It has nearly as much crude reserves as the US and Saudi Arabia combined. So how come Venezuela's oil production and exports are slipping and the public is raging in the streets?
Venezuela exports us oil chartEnlarge
United States' imports from Venezuela of crude oil are declining. (US Energy Information Administration/Courtesy)

NEW YORK — Lurking behind the barricades in Venezuela, where pro- and anti-government forces have battled on and off for more than five weeks, one of the biggest contradictions on the planet helps explain what’s gone wrong with Hugo Chavez's Bolivarian revolution.

Over the past decade, discoveries of vast quantities of oil have vaulted the South American nation from seventh to first in the world in terms of proven oil reserves — i.e., oil that can be extracted from the ground. The US Energy Information Administration now reckons Venezuela's reserves hold 298 billion barrels (bb) worth. That's like adding the current estimate of total US reserves (26bb) to that of Saudi Arabia (267bb).

And yet, Venezuela’s oil production and export revenue during the same period have dropped precipitously.

The country that President Nicolas Maduro, Chavez’s successor, inherited has seen oil production sink nearly 25 percent since 2000, most of it due to a lack of investment in new exploration, a massive brain drain and poor maintenance at older fields.

This is particularly apparent in the drop in barrels destined for the United States, whose Gulf Coast refineries are uniquely geared to deal with the heavy, sour crude Venezuela produces.

Venezuelan oil exports to the US peaked in the mid-1990s at over 1.3 million barrels per day (bpd). By 2013 it had fallen below 775,000 bpd.

Oil troubles have helped drain Venezuela's hard currency reserves and exacerbate shortages of basic goods, leading to price gouging and fueling public anger.

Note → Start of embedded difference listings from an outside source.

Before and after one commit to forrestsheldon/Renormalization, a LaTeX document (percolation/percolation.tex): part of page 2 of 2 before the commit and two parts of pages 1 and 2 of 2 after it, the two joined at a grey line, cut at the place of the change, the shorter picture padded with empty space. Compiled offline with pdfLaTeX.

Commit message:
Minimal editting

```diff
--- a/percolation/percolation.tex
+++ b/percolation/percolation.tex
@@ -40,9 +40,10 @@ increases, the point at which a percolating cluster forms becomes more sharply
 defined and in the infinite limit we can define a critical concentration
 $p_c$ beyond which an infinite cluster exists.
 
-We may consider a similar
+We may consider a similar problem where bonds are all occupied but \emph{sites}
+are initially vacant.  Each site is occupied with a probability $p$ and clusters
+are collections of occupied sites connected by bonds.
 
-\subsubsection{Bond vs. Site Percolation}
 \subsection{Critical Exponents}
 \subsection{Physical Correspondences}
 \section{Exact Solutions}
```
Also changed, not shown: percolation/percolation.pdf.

The US and Venezuela differ ideologically, and the latter’s leaders regularly accuse the former of compounding their country’s woes. But Venezuela’s economic problems are mostly self-inflicted.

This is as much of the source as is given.